My business is The Women’s Wealth Expert and I give financial advice to women, with a focus on women facing divorce.
Women do not generally like to speak to men about their finances as they don’t feel very confident about it. The problem is that 95% of the financial services industry is male dominated and so women tend to bury their heads in the sand and hope that everything will be OK. I have 10 years experience as a financial planner and am both Chartered and a Fellow of The Personal Finance Society. I am using this experience to bring a down to earth and friendly approach to financial planning for women to help them to take their heads out of the sand and start to plan properly for the future. We use a step by step strategy to avoid the feeling of overwhelm; starting by making sure that financial security is protected and then building wealth for the future. In a divorce situation, I take away the fear and worry around the money by helping women to understand the importance of assets and having a realistic pension to live on in the future.
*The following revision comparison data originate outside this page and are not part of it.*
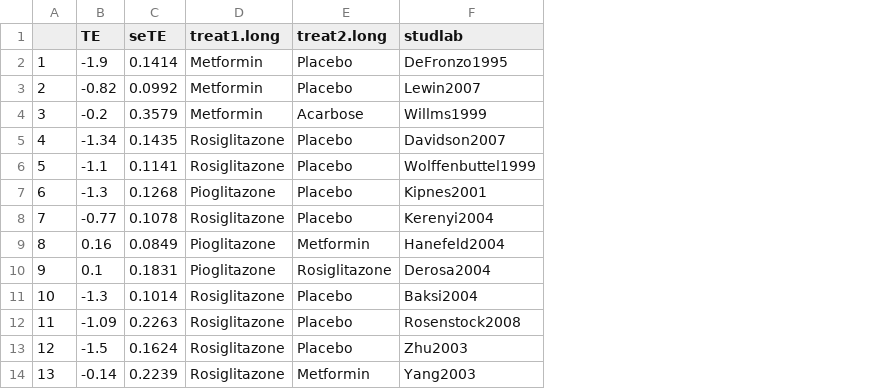
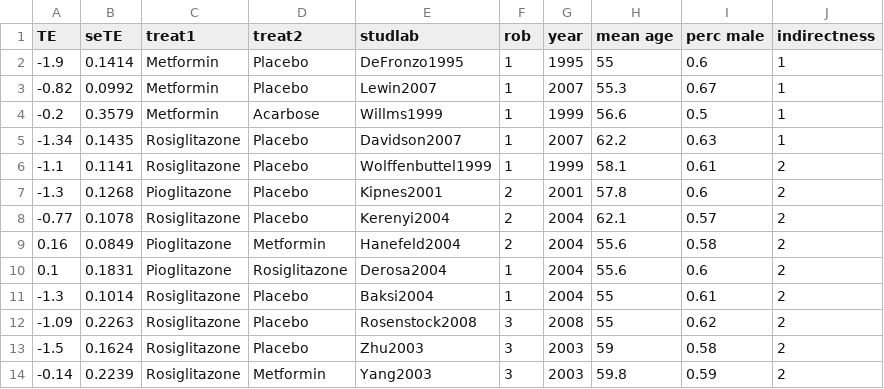
Before and after one commit to silviametelli/NMAstudio-app, a CSV file: db/Senn2013.csv, drawn as a sheet; only a part is shown; removed rows and columns are numbered as before the commit, all else as after; the diff names each change by its address in the sheet, - before the commit and + after, or states it on an @@ line.

Commit message:
Update of network plot upon new data load; button to download network plot; r2py implemented; forest plots automatically updated

```diff
--- a/db/Senn2013.csv
+++ b/db/Senn2013.csv
-column A, rows 2-14: 1 | 2 | 3 | 4 | 5 | 6 | 7 | 8 | 9 | 10 | 11 | 12 | 13
+column F (rob), rows 2-14: 1 | 1 | 1 | 1 | 1 | 2 | 2 | 2 | 1 | 1 | 3 | 3 | 3
+column G (year), rows 2-14: 1995 | 2007 | 1999 | 2007 | 1999 | 2001 | 2004 | 2004 | 2004 | 2004 | 2008 | 2003 | 2003
+column H (mean age), rows 2-14: 55 | 55.3 | 56.6 | 62.2 | 58.1 | 57.8 | 62.1 | 55.6 | 55.6 | 55 | 55 | 59 | 59.8
+column I (perc male), rows 2-14: 0.6 | 0.67 | 0.5 | 0.63 | 0.61 | 0.6 | 0.57 | 0.58 | 0.6 | 0.61 | 0.62 | 0.58 | 0.59
+column J (indirectness), rows 2-14: 1 | 1 | 1 | 1 | 2 | 2 | 2 | 2 | 2 | 2 | 2 | 2 | 2
-C1: treat1.long
+C1: treat1
-D1: treat2.long
+D1: treat2
```
Also changed, not shown: 16 other files.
What was the catalyst that made you decide to go into business?
In July 2011 I was diagnosed with breast cancer at the age of 33. It rocked my world and turned it upside down. I had been foolish and not protected myself financially because I thought it would never happen to me. Therefore had to work throughout my treatment, which was incredibly stressful.
Just before I was due to finish chemo, the cancer returned and I really thought that was the beginning of the end for me. It was also my wake up call and made me look at my life. I decided that I didn’t want to have my destiny in someone else’s hands and I also wondered how many other women were in the same financial position that I was or could be, because of a lack of preparation when they fell ill.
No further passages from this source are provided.